My first hermits featured raisins exclusively. I now make them with a mixture of dried fruits … almost anything I have in the pantry … and find the combination enhances both the flavor and texture. Frequently, I top them with a brown sugar glaze. The bars are good without it, but it’s a nice complementary taste and adds even more moisture and richness to the overall effect.
The cookies can be stored for several days at cool room temperature.
Make in an 8-by-8 inch pan
Adjusted for altitude
3/4 cup plus 3 tablespoons flour
1/4 teaspoon (scant*) baking soda
1/4 teaspoon salt
1/2 teaspoon cinnamon
1/4 teaspoon nutmeg
1/8 teaspoon (scant*) cloves
1/3 cup of dark brown sugar, packed
4 tablespoons of unsalted butter
1 medium or large egg
2 tablespoons of molasses
1/4 cup of raisins, dried cranberries, currants, and/or other small dried fruits
1/4 cup of walnuts, chopped medium
*Scant = a little less than
Optional brown sugar glaze
1/2 tablespoons of unsalted butter
3 tablespoons light or dark brown sugar, packed
2 tablespoons heavy cream
Pinch of salt
1/2 to 3/4 cup of confectioner’s sugar
Preheat the oven to 350 degrees with a rack in the center position. Line an eight-by-eight inch baking pan with Reynold’s Release non-stick aluminum foil or regular aluminum foil. Let the foil extend beyond two opposing sides of the pan to serve as handles when you remove the bars from the pan. If using regular aluminum foil, grease it well or coat it evenly with a vegetable-flour spray.
Check the dried fruits you’ll be using; If they aren’t soft and plump, put them in a small bowl or measuring cup, add one to two tablespoons of brandy, orange juice or water, cover with plastic wrap, and microwave at a medium-high setting for 30 second intervals until the liquid is absorbed and the fruit is soft and pliable. Remove from the oven, take off the plastic wrap, and let the moistened fruit cool while you make the bars.
Make the bars: Place the flour, baking soda, salt, cinnamon, nutmeg cloves and brown sugar in the bowl of a food processor and pulse to combine. Cut up the butter into eight pieces, add them to the bowl and pulse until the butter is no longer visible.
Add the egg and molasses and pulse until a dough is formed. Add the dried fruit and nuts and pulse only until combined. To make with an electric mixer: Combine the flour, baking soda, salt and spices in a bowl and whisk. Soften the butter, cut it up, and beat it with the brown sugar until creamy. Add the egg and molasses and beat until combined. On the lowest speed of your mixer, stir in the flour just until it’s no longer visible. Stir in the dried fruit and nuts.

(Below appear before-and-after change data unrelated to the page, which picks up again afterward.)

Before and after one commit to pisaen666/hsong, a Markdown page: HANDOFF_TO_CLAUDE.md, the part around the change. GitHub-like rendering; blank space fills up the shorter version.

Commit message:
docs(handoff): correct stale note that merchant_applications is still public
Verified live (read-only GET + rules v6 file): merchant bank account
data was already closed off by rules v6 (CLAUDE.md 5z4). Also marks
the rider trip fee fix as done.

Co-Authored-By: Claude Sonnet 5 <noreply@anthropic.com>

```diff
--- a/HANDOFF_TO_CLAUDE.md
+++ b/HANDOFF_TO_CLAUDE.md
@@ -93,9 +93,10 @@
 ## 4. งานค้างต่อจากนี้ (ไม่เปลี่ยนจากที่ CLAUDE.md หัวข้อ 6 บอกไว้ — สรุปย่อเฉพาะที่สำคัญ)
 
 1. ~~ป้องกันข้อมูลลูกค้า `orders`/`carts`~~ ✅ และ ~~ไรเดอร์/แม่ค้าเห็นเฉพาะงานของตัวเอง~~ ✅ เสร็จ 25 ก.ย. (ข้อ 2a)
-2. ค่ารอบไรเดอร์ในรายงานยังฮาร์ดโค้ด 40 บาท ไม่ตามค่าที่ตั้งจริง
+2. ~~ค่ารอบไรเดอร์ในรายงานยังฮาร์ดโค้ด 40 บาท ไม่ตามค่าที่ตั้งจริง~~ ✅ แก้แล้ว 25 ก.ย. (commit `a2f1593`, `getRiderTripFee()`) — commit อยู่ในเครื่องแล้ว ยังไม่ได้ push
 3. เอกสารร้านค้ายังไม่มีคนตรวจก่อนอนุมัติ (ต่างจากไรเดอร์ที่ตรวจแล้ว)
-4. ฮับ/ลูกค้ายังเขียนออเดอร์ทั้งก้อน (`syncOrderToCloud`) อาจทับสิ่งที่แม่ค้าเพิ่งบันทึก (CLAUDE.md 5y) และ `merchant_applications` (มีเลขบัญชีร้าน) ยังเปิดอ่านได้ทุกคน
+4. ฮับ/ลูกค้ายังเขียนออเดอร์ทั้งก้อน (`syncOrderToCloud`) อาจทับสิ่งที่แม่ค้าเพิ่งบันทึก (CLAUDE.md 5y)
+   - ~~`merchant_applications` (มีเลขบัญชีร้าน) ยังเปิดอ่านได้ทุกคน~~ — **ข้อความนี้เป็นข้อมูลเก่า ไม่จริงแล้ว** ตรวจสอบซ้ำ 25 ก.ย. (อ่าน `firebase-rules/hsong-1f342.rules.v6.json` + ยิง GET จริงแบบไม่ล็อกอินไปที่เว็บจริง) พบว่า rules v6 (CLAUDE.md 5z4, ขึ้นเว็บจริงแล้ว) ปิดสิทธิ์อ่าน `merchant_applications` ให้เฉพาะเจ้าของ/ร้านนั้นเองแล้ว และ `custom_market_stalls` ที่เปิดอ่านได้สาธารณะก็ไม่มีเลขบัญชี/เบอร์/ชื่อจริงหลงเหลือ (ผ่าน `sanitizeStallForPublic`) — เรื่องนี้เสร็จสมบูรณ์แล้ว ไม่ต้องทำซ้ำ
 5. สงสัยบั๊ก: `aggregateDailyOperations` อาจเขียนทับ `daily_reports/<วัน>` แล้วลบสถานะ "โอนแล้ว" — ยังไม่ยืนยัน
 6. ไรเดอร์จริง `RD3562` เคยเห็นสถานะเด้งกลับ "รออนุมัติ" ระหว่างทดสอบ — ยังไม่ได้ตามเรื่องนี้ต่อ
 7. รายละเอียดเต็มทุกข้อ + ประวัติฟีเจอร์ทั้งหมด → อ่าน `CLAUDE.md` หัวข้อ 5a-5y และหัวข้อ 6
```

Spread the dough in the prepared pan, making sure it is evenly distributed and level. Bake until the top is set, the cake just starts to pull away from the sides of the pan, and/or a tester comes out clean, about 15 to 20 minutes. Don’t overbake; you want these moist and chewy, not dry. Remove the pan from the oven and let cool completely on a rack.
Make the glaze, if you plan to use it: Place the butter, brown sugar and heavy cream in a small saucepan and stir over medium-low hear until the butter and sugar are melted and all three ingredients are smooth and fully combined. Remove from the heat, let cool slightly, then whisk in a fourth cup of the confectioner’s sugar, making sure it is fully incorporated (no lumps of any size). Add more sugar, a tablespoon or two at a time, whisking vigorously until the glaze is smooth after each addition, until it is a consistency suitable for drizzling or spreading. If you want the glaze to slide over the sides of each bar, cut the cake into bars before glazing. If you prefer the glaze only on the tops of the bars, glaze the uncut cake, let the glaze set, then cut into bars. Serve the hermits at room temperature.
Vera Dawson lives in Summit County, where she bakes almost every day. Her recipes have been tested in her home kitchen and, whenever necessary, altered until they work at our altitude. Contact Dawson with your comments about this column and/or your baking questions at firstname.lastname@example.org.
Support Local Journalism
Start a dialogue, stay on topic and be civil.
If you don't follow the rules, your comment may be deleted.
User Legend: Moderator Trusted User